(The records begins)
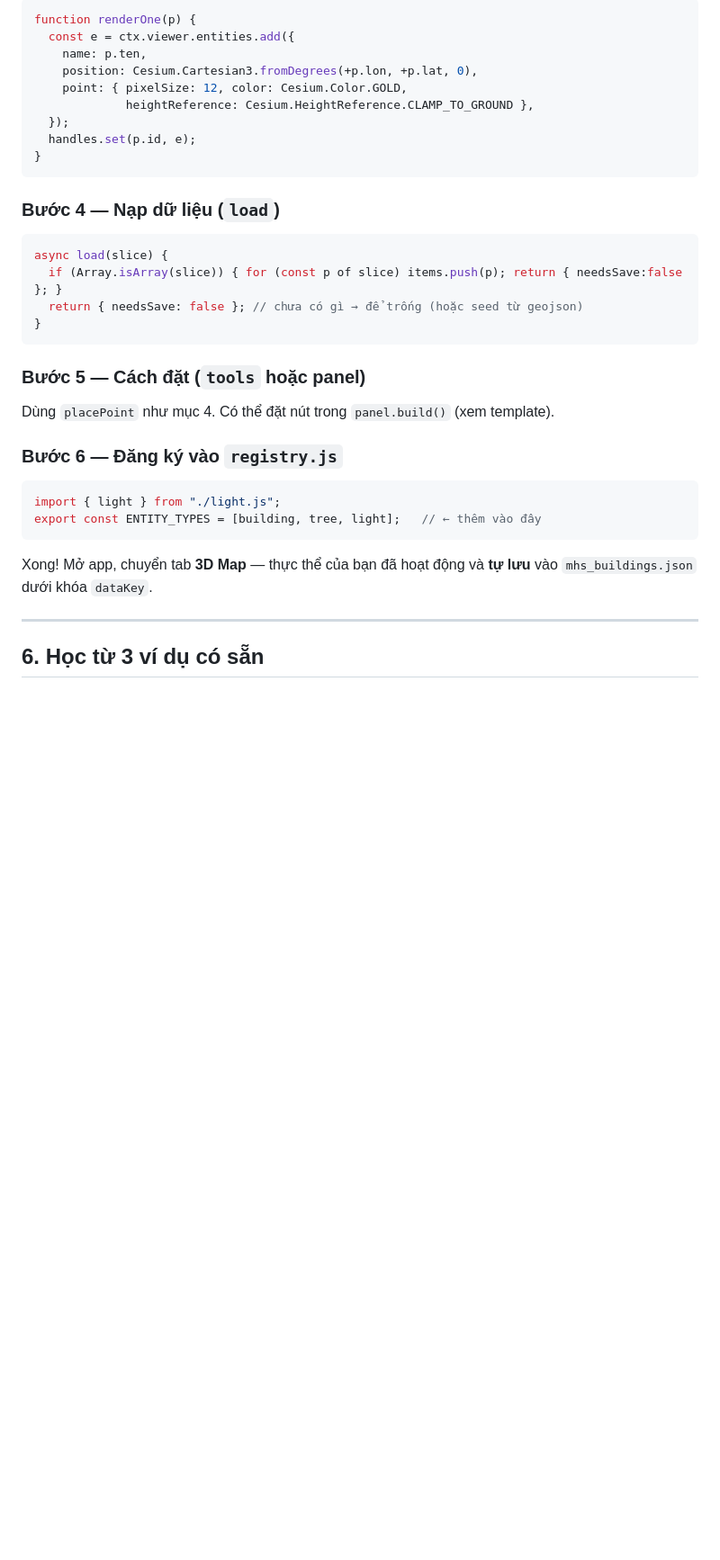
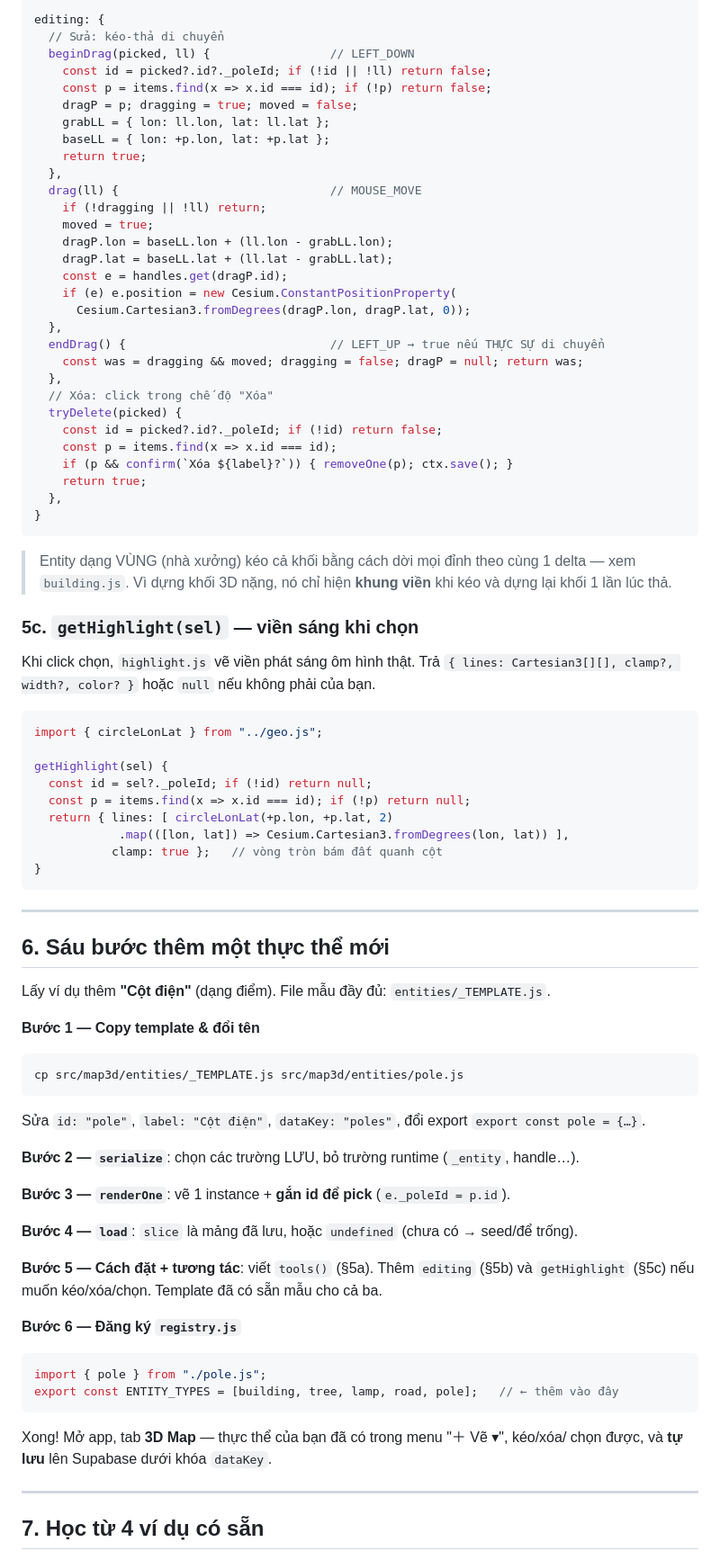
Before and after one commit to rolexkdev/mhs, a Markdown page: docs/HUONG-DAN-VE-THUC-THE.md, the part around one of its changes. Shown at 90% size. Rendered like a GitHub page; blank space fills up the shorter version.

````diff
--- a/docs/HUONG-DAN-VE-THUC-THE.md
+++ b/docs/HUONG-DAN-VE-THUC-THE.md
@@ -136,36 +157,88 @@ function serialize(p) {
 ```js
-function renderOne(p) {
-  const e = ctx.viewer.entities.add({
-    name: p.ten,
-    position: Cesium.Cartesian3.fromDegrees(+p.lon, +p.lat, 0),
-    point: { pixelSize: 12, color: Cesium.Color.GOLD,
-             heightReference: Cesium.HeightReference.CLAMP_TO_GROUND },
-  });
-  handles.set(p.id, e);
+editing: {
+  // Sửa: kéo-thả di chuyển
+  beginDrag(picked, ll) {                 // LEFT_DOWN
+    const id = picked?.id?._poleId; if (!id || !ll) return false;
+    const p = items.find(x => x.id === id); if (!p) return false;
+    dragP = p; dragging = true; moved = false;
+    grabLL = { lon: ll.lon, lat: ll.lat };
+    baseLL = { lon: +p.lon, lat: +p.lat };
+    return true;
+  },
+  drag(ll) {                              // MOUSE_MOVE
+    if (!dragging || !ll) return;
+    moved = true;
+    dragP.lon = baseLL.lon + (ll.lon - grabLL.lon);
+    dragP.lat = baseLL.lat + (ll.lat - grabLL.lat);
+    const e = handles.get(dragP.id);
+    if (e) e.position = new Cesium.ConstantPositionProperty(
+      Cesium.Cartesian3.fromDegrees(dragP.lon, dragP.lat, 0));
+  },
+  endDrag() {                             // LEFT_UP → true nếu THỰC SỰ di chuyển
+    const was = dragging && moved; dragging = false; dragP = null; return was;
+  },
+  // Xóa: click trong chế độ "Xóa"
+  tryDelete(picked) {
+    const id = picked?.id?._poleId; if (!id) return false;
+    const p = items.find(x => x.id === id);
+    if (p && confirm(`Xóa ${label}?`)) { removeOne(p); ctx.save(); }
+    return true;
+  },
 }
 ```
 
-### Bước 4 — Nạp dữ liệu (`load`)
+> Entity dạng VÙNG (nhà xưởng) kéo cả khối bằng cách dời mọi đỉnh theo cùng 1 delta —
+> xem `building.js`. Vì dựng khối 3D nặng, nó chỉ hiện **khung viền** khi kéo và dựng
+> lại khối 1 lần lúc thả.
+
+### 5c. `getHighlight(sel)` — viền sáng khi chọn
+
+Khi click chọn, `highlight.js` vẽ viền phát sáng ôm hình thật. Trả
+`{ lines: Cartesian3[][], clamp?, width?, color? }` hoặc `null` nếu không phải của bạn.
+
 ```js
-async load(slice) {
-  if (Array.isArray(slice)) { for (const p of slice) items.push(p); return { needsSave:false }; }
-  return { needsSave: false }; // chưa có gì → để trống (hoặc seed từ geojson)
+import { circleLonLat } from "../geo.js";
+
+getHighlight(sel) {
+  const id = sel?._poleId; if (!id) return null;
+  const p = items.find(x => x.id === id); if (!p) return null;
+  return { lines: [ circleLonLat(+p.lon, +p.lat, 2)
+            .map(([lon, lat]) => Cesium.Cartesian3.fromDegrees(lon, lat)) ],
+           clamp: true };   // vòng tròn bám đất quanh cột
 }
 ```
 
-### Bước 5 — Cách đặt (`tools` hoặc panel)
-Dùng `placePoint` như mục 4. Có thể đặt nút trong `panel.build()` (xem template).
+---
 
-### Bước 6 — Đăng ký vào `registry.js`
+## 6. Sáu bước thêm một thực thể mới
+
+Lấy ví dụ thêm **"Cột điện"** (dạng điểm). File mẫu đầy đủ: `entities/_TEMPLATE.js`.
+
+**Bước 1 — Copy template & đổi tên**
+```
+cp src/map3d/entities/_TEMPLATE.js src/map3d/entities/pole.js
+```
+Sửa `id: "pole"`, `label: "Cột điện"`, `dataKey: "poles"`, đổi export `export const pole = {…}`.
+
+**Bước 2 — `serialize`**: chọn các trường LƯU, bỏ trường runtime (`_entity`, handle…).
+
+**Bước 3 — `renderOne`**: vẽ 1 instance + **gắn id để pick** (`e._poleId = p.id`).
+
+**Bước 4 — `load`**: `slice` là mảng đã lưu, hoặc `undefined` (chưa có → seed/để trống).
+
+**Bước 5 — Cách đặt + tương tác**: viết `tools()` (§5a). Thêm `editing` (§5b) và
+`getHighlight` (§5c) nếu muốn kéo/xóa/chọn. Template đã có sẵn mẫu cho cả ba.
+
+**Bước 6 — Đăng ký `registry.js`**
 ```js
-import { light } from "./light.js";
-export const ENTITY_TYPES = [building, tree, light];   // ← thêm vào đây
+import { pole } from "./pole.js";
+export const ENTITY_TYPES = [building, tree, lamp, road, pole];   // ← thêm vào đây
 ```
 
-Xong! Mở app, chuyển tab **3D Map** — thực thể của bạn đã hoạt động và **tự lưu**
-vào `mhs_buildings.json` dưới khóa `dataKey`.
+Xong! Mở app, tab **3D Map** — thực thể của bạn đã có trong menu "＋ Vẽ ▾", kéo/xóa/
+chọn được, và **tự lưu** lên Supabase dưới khóa `dataKey`.
 
 ---
 
-## 6. Học từ 3 ví dụ có sẵn
+## 7. Học từ 4 ví dụ có sẵn
 
````
Also changed, not shown: other parts of docs/HUONG-DAN-VE-THUC-THE.md (+109 -80 lines).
(The records ends)
What to do - Please show the lines in the entries above that hold the string "THUC".

Reply to the exercise -
Before and after one commit to rolexkdev/mhs, a Markdown page: docs/HUONG-DAN-VE-THUC-THE.md, the part around one of its changes. Shown at 90% size. Rendered like a GitHub page; blank space fills up the shorter version.
--- a/docs/HUONG-DAN-VE-THUC-THE.md
+++ b/docs/HUONG-DAN-VE-THUC-THE.md
Also changed, not shown: other parts of docs/HUONG-DAN-VE-THUC-THE.md (+109 -80 lines).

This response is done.